Having been a model railroader for a long time informs my perspective on detail.
For example, there are people who build super-detailed model railroads where every square inch is filled with some kind of "thing". Clutter, figures, mini-scenes. These layouts are like Where's Waldo pages. You can never stop looking at them, there is always more to see. Here is an example:
There are other people who build layouts which are realistic but sparing with detail. They use empty space and careful focus to draw the eye to specific things while allowing the brain to fill in the rest. Like this:
I am of the opinion that too much detail can be counterproductive. I feel that the eye has a natural tendency to fill in missing information, and that part of the art of modelling is to fool the eye into seeing what it wants to see. I much prefer the latter form of model railroad, because it tends to look more realistic to me.
The former may actually be more realistic in terms of the amount of visual clutter in the real world, but my eye at least sees the modeled version as "too much", whereas a spare but careful use of accurate, quality detail looks much more realistic to me overall. The eye is very, very good at picking out things that don't belong, whether it's details out of scale, plasticky-looking figures, etc., but also very good at filling in empty space.
I agree with those who list priorities, and skill, as important factors. If you like making super details, and can use them in a consistent way, go for it. A good example of excellent super-detailing is the Bounty Launch by matt.s.s. which I recently followed to completion. It has superb detail without overwhelming the visual impression. But you can also eliminate many details and allow the viewer to fill them in naturally (or not notice their absence), through the judicious use of proper detail.
In literature, one might call this the difference between Dumas, Dickens, or Hugo (extremely detailed but sometimes ponderous) and Hemingway (precise but spare). I actually enjoy all those authors, but tend to be a Hemingway when modelling.
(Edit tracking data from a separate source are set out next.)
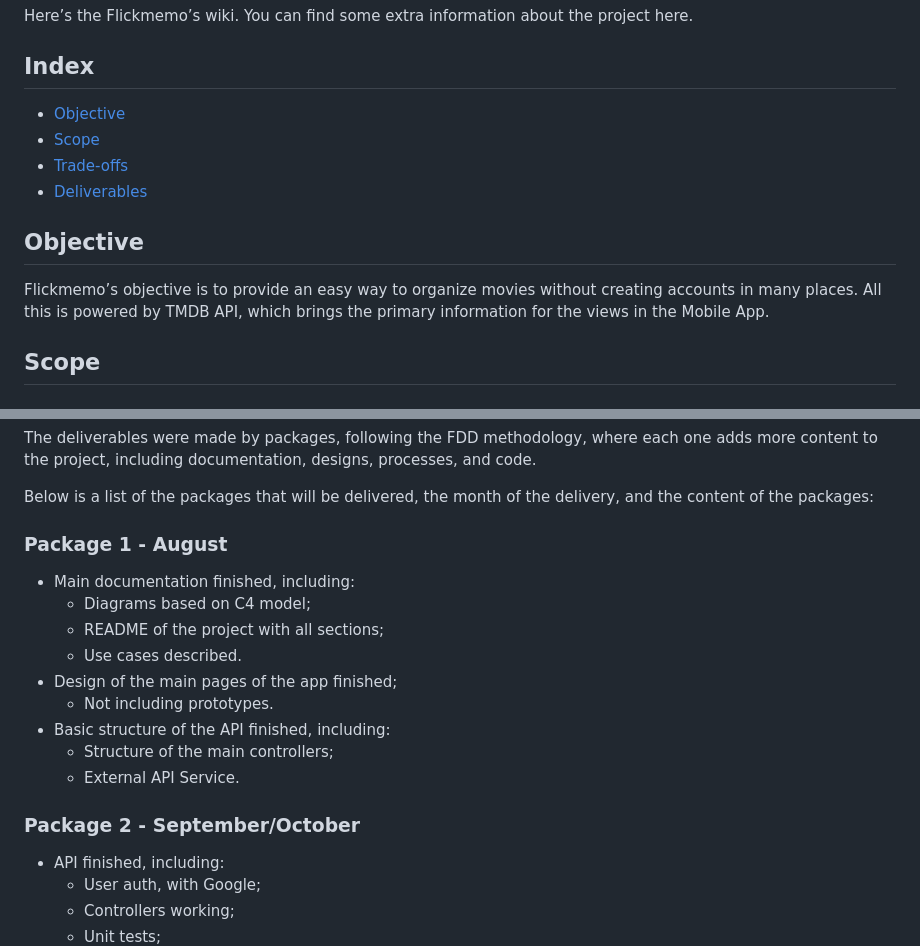
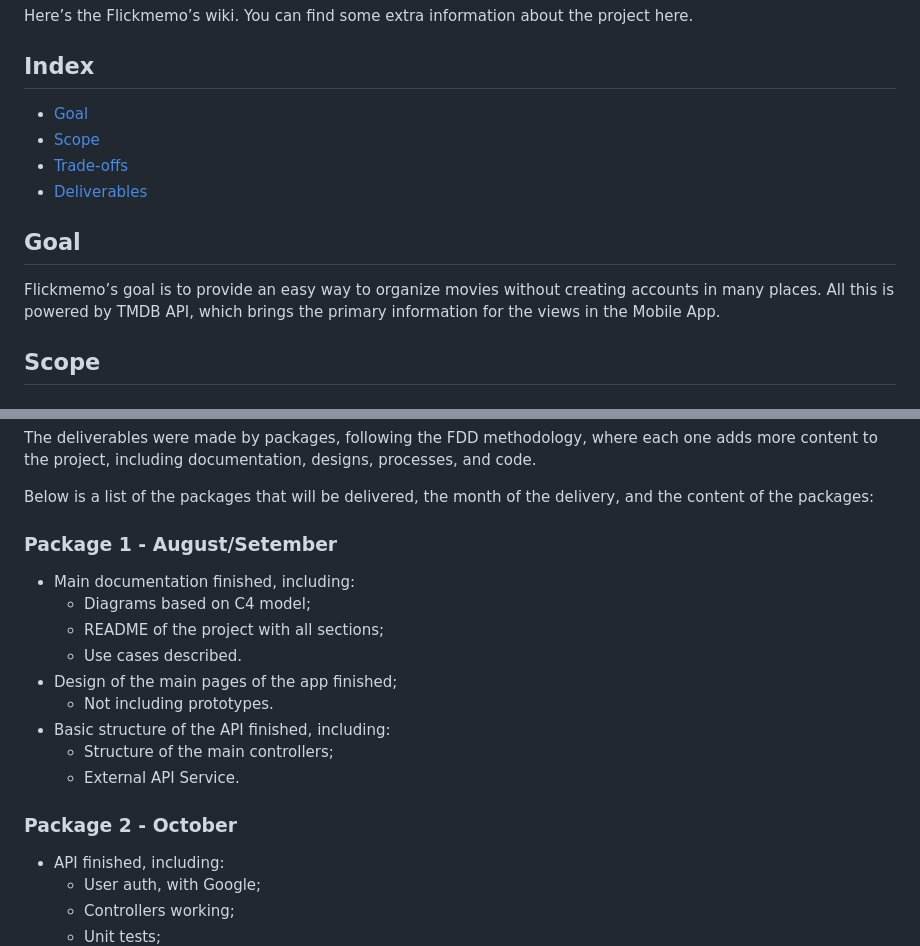
Before and after one commit to LuizKraisch/flickmemo-api, a Markdown page: docs/wiki/wiki.md, 2 parts joined by grey strips. GitHub-like rendering.

Commit message:
docs: wiki

```diff
--- a/docs/wiki/wiki.md
+++ b/docs/wiki/wiki.md
@@ -4,14 +4,14 @@ Here’s the Flickmemo’s wiki. You can find some extra information about the p
 
 ## Index
 
-* [Objective](#objetive)
+* [Goal](#goal)
 * [Scope](#scope)
 * [Trade-offs](#trade-offs)
 * [Deliverables](#deliverables)
 
-## Objective
+## Goal
 
-Flickmemo’s objective is to provide an easy way to organize movies without creating accounts in many places. All this is powered by TMDB API, which brings the primary information for the views in the Mobile App.
+Flickmemo’s goal is to provide an easy way to organize movies without creating accounts in many places. All this is powered by TMDB API, which brings the primary information for the views in the Mobile App.
 
 ## Scope
 
@@ -93,7 +93,7 @@ The deliverables were made by packages, following the FDD methodology, where eac
 
 Below is a list of the packages that will be delivered, the month of the delivery, and the content of the packages:
 
-### Package 1 - August
+### Package 1 - August/Setember
 
 * Main documentation finished, including:
   * Diagrams based on C4 model;
@@ -105,7 +105,7 @@ Below is a list of the packages that will be delivered, the month of the deliver
   * Structure of the main controllers;
   * External API Service.
 
-### Package 2 - September/October
+### Package 2 - October
 
 * API finished, including:
   * User auth, with Google;
```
Yet to each their own, as long as you and your intended audience are pleased with the process and results.
Edited by Cathead, 01 July 2015 - 06:50 PM.